- There are two principal points of attention necessary for the preservation of this constant spirit of prayer which unites us with God; we must continually seek to cherish it, and we must avoid every thing that tends to make us lose it.
- François Fénelon, p. 193.
- The Christian is not always praying; but within his bosom is a heaven-kindled love, — fires of desire, fervent longings, — which make him always ready to pray, and often engage him in prayer.
- Thomas Guthrie, p. 192.
- Our activity should consist in placing ourselves in a state of susceptibility to Divine impressions, and pliability to all the operations of the Eternal Word.
- Madame Guyon, p. 193.
- We must forget ourselves and all self-interest, and listen, and be attentive to God.
- Madame Guyon, p. 194.
- Real inward devotion knows no prayer but that arising from the depths of its own feelings.
- Wilhelm von Humboldt, p. 192.
- All who wait upon the Lord shall rise higher and higher upon the mighty pinions of strong devotion, and with the unblinking eye of faith, into the regions of heavenly-mindedness; and shall approach nearer and nearer to God, the Sun of our spiritual day.
- John Angell James, p. 192.
- That holy, humble, meek, modest, retiring Form, sometimes called the Spirit of Prayer, has been dragged from the closet, and so rudely handled by some of her professed friends, that she has not only lost all her wonted loveliness, but is now stalking the street, in some places, stark mad.

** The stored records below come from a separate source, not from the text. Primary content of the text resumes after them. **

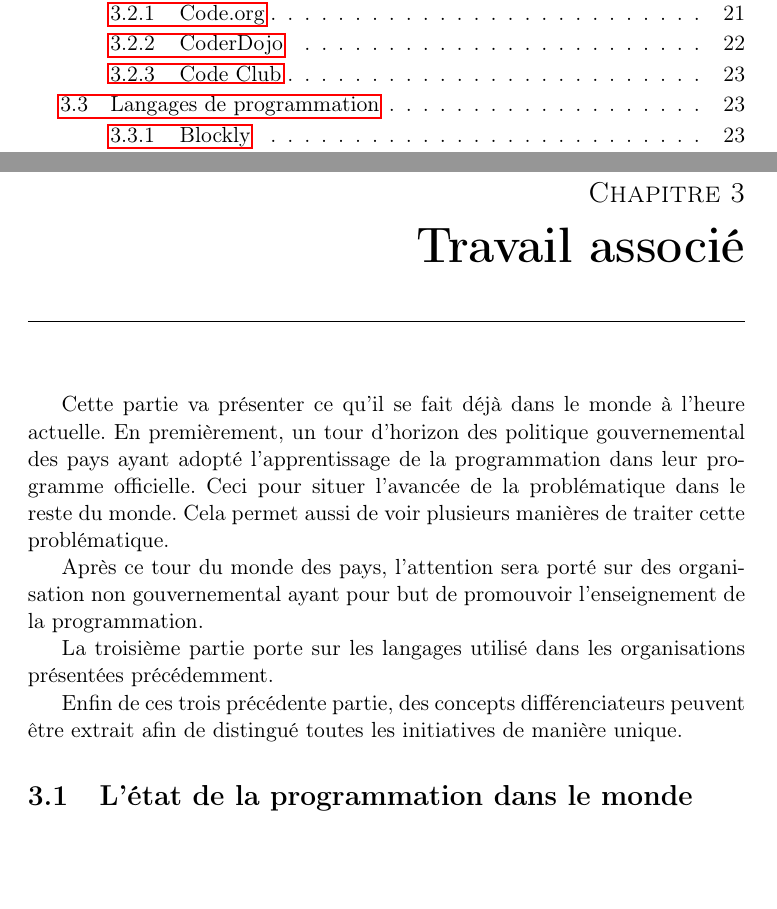
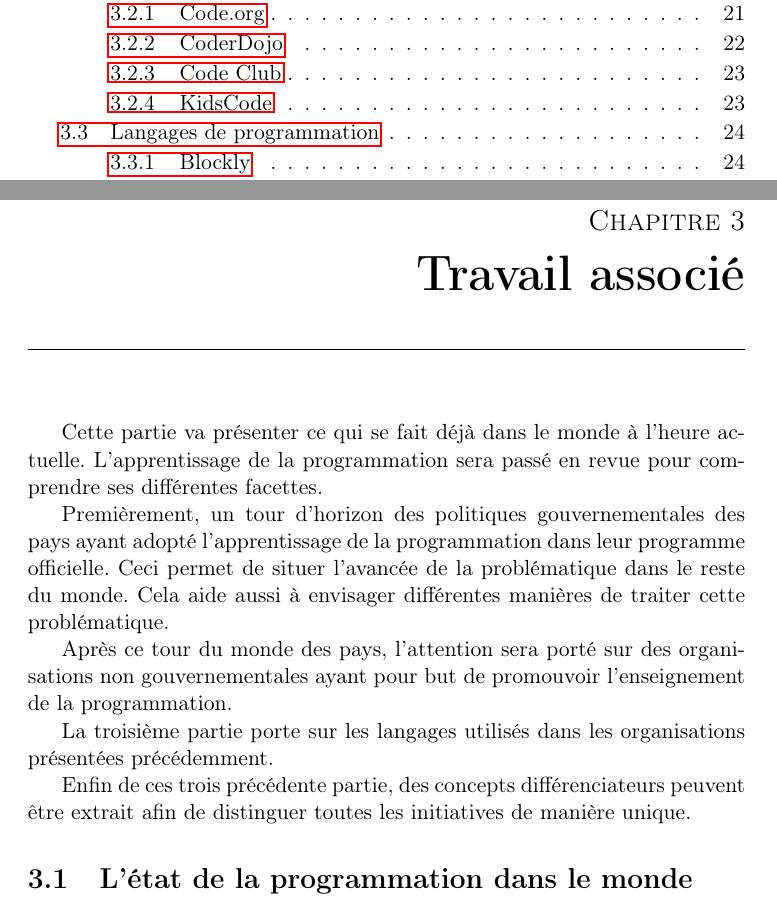
Before and after one commit to snap-school/thesis, a LaTeX thesis (report/memoire.tex, which reads report/content/5-related_work/travail.tex): two parts of pages 4 and 20 of 44, joined at a grey line, cut so that both start at the same text, the shorter picture padded with empty space. Compiled offline with pdfLaTeX; a LaTeX package or settings file that is missing is left out.

Commit message:
kidscode

```diff
--- a/report/content/5-related_work/travail.tex
+++ b/report/content/5-related_work/travail.tex
@@ -1,11 +1,13 @@
 \chapter{Travail associé}
-Cette partie va présenter ce qu'il se fait déjà dans le monde à l'heure actuelle. En premièrement, un tour d'horizon des politique gouvernemental des pays ayant adopté l'apprentissage de la programmation dans leur programme officielle. Ceci pour situer l'avancée de la problématique dans le reste du monde. Cela permet aussi de voir plusieurs manières de traiter cette problématique.
+Cette partie va présenter ce qui se fait déjà dans le monde à l'heure actuelle. L'apprentissage de la programmation sera passé en revue pour comprendre ses différentes facettes.
 
-Après ce tour du monde des pays, l'attention sera porté sur des organisation non gouvernemental ayant pour but de promouvoir l'enseignement de la programmation.
+Premièrement, un tour d'horizon des politiques gouvernementales des pays ayant adopté l'apprentissage de la programmation dans leur programme officielle. Ceci permet de situer l'avancée de la problématique dans le reste du monde. Cela aide aussi à envisager différentes manières de traiter cette problématique.
 
-La troisième partie porte sur les langages utilisé dans les organisations présentées précédemment.
+Après ce tour du monde des pays, l'attention sera porté sur des organisations non gouvernementales ayant pour but de promouvoir l'enseignement de la programmation.
 
-Enfin de ces trois précédente partie, des concepts différenciateurs peuvent être extrait afin de distingué toutes les initiatives de manière unique.
+La troisième partie porte sur les langages utilisés dans les organisations présentées précédemment.
+
+Enfin de ces trois précédente partie, des concepts différenciateurs peuvent être extrait afin de distinguer toutes les initiatives de manière unique.
 \input{content/5-related_work/monde}
 \input{content/5-related_work/organisation}
 \input{content/5-related_work/langages}
```
Also changed, not shown: report/content/5-related_work/organisation.tex (+15 -1 lines).
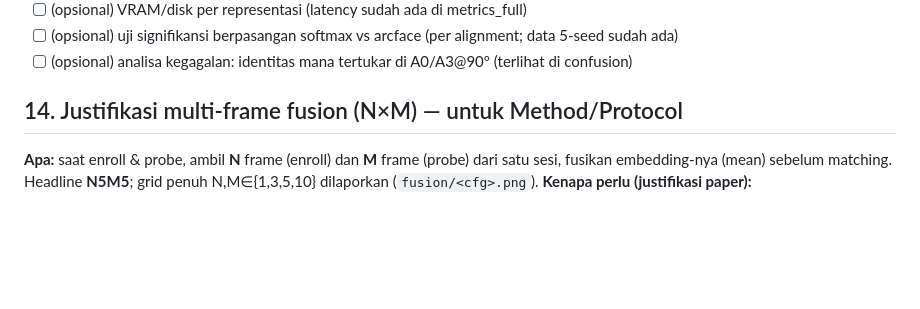
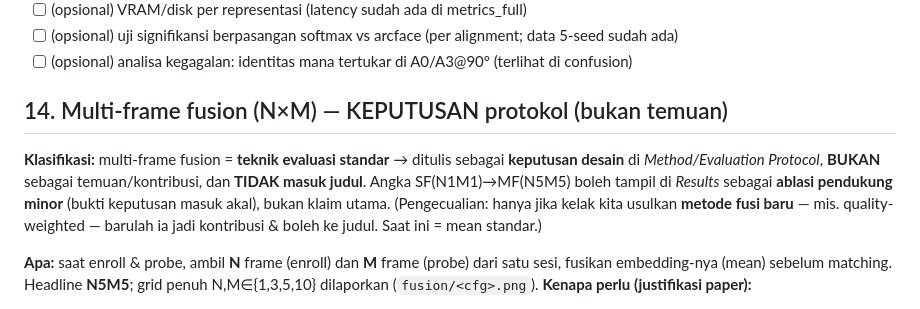
Before and after one commit to RZulfikri/Thesis, a Markdown page: docs/PAPER_DESIGN.md, the part around the change. Rendered like a GitHub page; blank space fills up the shorter version.

Commit message:
docs(v8): multi-frame fusion = keputusan protokol, bukan temuan/judul
Kunci klasifikasi di PAPER_DESIGN §14: multi-frame N5M5 ditulis sebagai design
decision (Method/Protocol), bukan kontribusi; angka SF→MF hanya ablasi pendukung
minor; tidak masuk judul (kecuali kelak ada metode fusi baru).

Co-Authored-By: Claude Opus 4.8 <noreply@anthropic.com>
Claude-Session: https://claude.ai/code/session_01GBoLrJxjcYzBcQvQ5VaPyi

```diff
--- a/docs/PAPER_DESIGN.md
+++ b/docs/PAPER_DESIGN.md
@@ -185,7 +185,13 @@ abstraction + ball query) → struktur lokal multi-skala telapak; (3) permutatio
 - [ ] (opsional) uji signifikansi berpasangan softmax vs arcface (per alignment; data 5-seed sudah ada)
 - [ ] (opsional) analisa kegagalan: identitas mana tertukar di A0/A3@90° (terlihat di confusion)
 
-## 14. Justifikasi multi-frame fusion (N×M) — untuk Method/Protocol
+## 14. Multi-frame fusion (N×M) — KEPUTUSAN protokol (bukan temuan)
+**Klasifikasi:** multi-frame fusion = **teknik evaluasi standar** → ditulis sebagai **keputusan desain**
+di *Method/Evaluation Protocol*, **BUKAN** sebagai temuan/kontribusi, dan **TIDAK masuk judul**.
+Angka SF(N1M1)→MF(N5M5) boleh tampil di *Results* sebagai **ablasi pendukung minor** (bukti keputusan
+masuk akal), bukan klaim utama. (Pengecualian: hanya jika kelak kita usulkan **metode fusi baru** —
+mis. quality-weighted — barulah ia jadi kontribusi & boleh ke judul. Saat ini = mean standar.)
+
 **Apa:** saat enroll & probe, ambil **N** frame (enroll) dan **M** frame (probe) dari satu sesi, fusikan
 embedding-nya (mean) sebelum matching. Headline **N5M5**; grid penuh N,M∈{1,3,5,10} dilaporkan
 (`fusion/<cfg>.png`).
```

- Asahel Nettleton, p. 193.
- Only in the sacredness of inward silence does the soul truly meet the secret, hiding God.' The strength of resolve, which afterward shapes life, and mixes itself with action, is the fruit of those sacred, solitary moments. There is a divine depth in silence. We meet God alone.
- Frederick William Robertson, p. 193.
- "Draw nigh to God, and He will draw nigh to you." Keep near to the fountain-head, and "with joy shall ye draw water out of the wells of salvation."
- Gardiner Spring, p. 192.
- This is the spirit of prayer — sincere, humble, believing, submissive. Other prayer than this the Bible does not require — God will not accept.
- Gardiner Spring, p. 192.